Rejjie Snow – The Moon & You


“Free mixtape this month. Just for the fans. Everybody else can suck my d**k.”

In spite of his tweets, there’s no way Rejjie Snow’s The Moon & You is going to avoid attention from critics. Since his early YouTube videos blew up as a teenager, the Drumcondra rapper has become  something of a critical darling: his off-kilter style found frequent comparisons to Earl Sweatshirt, and his debut EP Rejovich topped the iTunes chart ahead of Kanye West and J Cole upon its 2013 release.

It might seem strange that a Dublin rapper would hold such high international regard, but Snow is truly a man of the world. Born to Nigerian and Irish-Jamaican parents, he won a football scholarship in Florida and has spent time in LA and New York since signing to 300 Entertainment. His time in the States has seemingly had a strong influence on his recent output, with LA influencing January’s single ‘Crooked Cops’ and this mixtape’s ‘Sunny California’. Worlds apart from the former track’s lyrical grit, the latter is the sort of carefree summer jam that the title suggests, while the production’s hook tips its hat to G-Funk. The mixtape’s production is largely handled by Benjamin Miller, who largely opts for warm synth sounds that compliment Snow’s low register (the piano only accompaniment to Snow’s sung vocal on ‘Me & My Piano’ being the exception).

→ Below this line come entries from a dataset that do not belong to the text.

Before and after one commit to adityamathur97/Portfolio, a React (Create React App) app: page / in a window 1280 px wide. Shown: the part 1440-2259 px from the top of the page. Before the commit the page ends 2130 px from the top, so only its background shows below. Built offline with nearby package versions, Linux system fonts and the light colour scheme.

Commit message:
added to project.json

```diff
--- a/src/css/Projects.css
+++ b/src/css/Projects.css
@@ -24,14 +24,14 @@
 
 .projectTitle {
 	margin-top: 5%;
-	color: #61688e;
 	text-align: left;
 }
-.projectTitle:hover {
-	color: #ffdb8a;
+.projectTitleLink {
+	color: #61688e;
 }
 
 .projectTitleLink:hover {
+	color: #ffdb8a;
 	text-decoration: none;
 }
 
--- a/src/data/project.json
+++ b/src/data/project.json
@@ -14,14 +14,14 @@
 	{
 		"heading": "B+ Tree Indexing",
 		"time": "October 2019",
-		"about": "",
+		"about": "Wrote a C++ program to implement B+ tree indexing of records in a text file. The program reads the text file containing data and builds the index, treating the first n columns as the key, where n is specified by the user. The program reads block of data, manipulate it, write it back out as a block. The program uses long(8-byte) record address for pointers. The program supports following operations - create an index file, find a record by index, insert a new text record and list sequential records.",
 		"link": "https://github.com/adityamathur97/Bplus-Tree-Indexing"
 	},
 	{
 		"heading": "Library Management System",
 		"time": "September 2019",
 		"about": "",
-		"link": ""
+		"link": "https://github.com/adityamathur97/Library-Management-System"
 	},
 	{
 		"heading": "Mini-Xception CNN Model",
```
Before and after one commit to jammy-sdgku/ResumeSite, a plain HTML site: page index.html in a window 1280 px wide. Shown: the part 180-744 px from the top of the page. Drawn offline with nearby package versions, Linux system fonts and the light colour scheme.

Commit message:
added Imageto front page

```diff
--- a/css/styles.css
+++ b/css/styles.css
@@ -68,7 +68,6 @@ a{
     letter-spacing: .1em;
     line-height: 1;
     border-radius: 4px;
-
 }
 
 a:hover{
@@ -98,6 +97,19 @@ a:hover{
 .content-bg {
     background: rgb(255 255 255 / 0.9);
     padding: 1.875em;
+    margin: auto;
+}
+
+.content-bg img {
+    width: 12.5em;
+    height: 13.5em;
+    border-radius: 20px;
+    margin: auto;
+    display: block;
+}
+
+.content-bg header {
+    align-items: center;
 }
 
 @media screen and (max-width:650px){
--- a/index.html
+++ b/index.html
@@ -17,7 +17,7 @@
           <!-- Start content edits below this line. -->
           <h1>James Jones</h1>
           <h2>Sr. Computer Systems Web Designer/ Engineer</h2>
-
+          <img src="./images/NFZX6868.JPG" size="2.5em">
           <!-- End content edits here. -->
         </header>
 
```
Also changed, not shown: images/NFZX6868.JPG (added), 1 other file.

The tape doesn’t have one theme in particular- there’s a lot on Snow’s mind. He contemplates marriage and sex on ‘Unborn’ and ‘Fashion Week’, at times pushing the boundary of good taste (‘You my favourite accident/ Seven months to this day’). There’s a sense of nostalgia on Joey Bada$$ and Jesse Boykins featuring single ‘Purple Tuesday’, carrying the 90s love-in of previous single ‘1992’. Over C’am Obi’s jazzy beat, Snow and Bada$$ trade verses describing various violent incidents from their adolescence, while Boykins joins the latter in singing the song’s hook. It’s a fine single, and coming off the back of the Bada$$ excellent new album, Snow could be handed some vital exposure by his American cohorts.

Elsewhere, Snow gives attention to social and political ideas touched on in ‘Crooked Cops’- the early morning soul-searching on ‘Hope’ (“Kids doing drugs while the schools sell hope/ Sell hope, shit, I meant dope”) and pondering consumerism on ‘Congo (Mama Africa)’. In reality, it’s not a particular strongpoint of Snow’s, and he knows it too, focusing more on the personal throughout.

It’s telling that the two strongest tracks, ‘Pink Flower’ and ‘Acid Trip’,round off the tape, both focussing on relationships. ‘Acid Trip’ is particular, which compares the magnetism of his new love to his uncle’s drug addiction, allows Snow to at once be sensitive and vulnerable while indulging in macho imagery. It’s at moments like this, when Snow’s bassy flow is complimented by an equally smooth beat, that the Dubliner exudes an effortless, world-beating talent.

If The Moon & You  is solely for fans as Snow attests, there’s a lot to enjoy here. For newcomers, the collection is a little unfocused but still testament to Snow’s obvious cool flow and ear for matching production, cranking up the excitement for next year’s debut long player, Dear Annie, very nicely. Caolán Coleman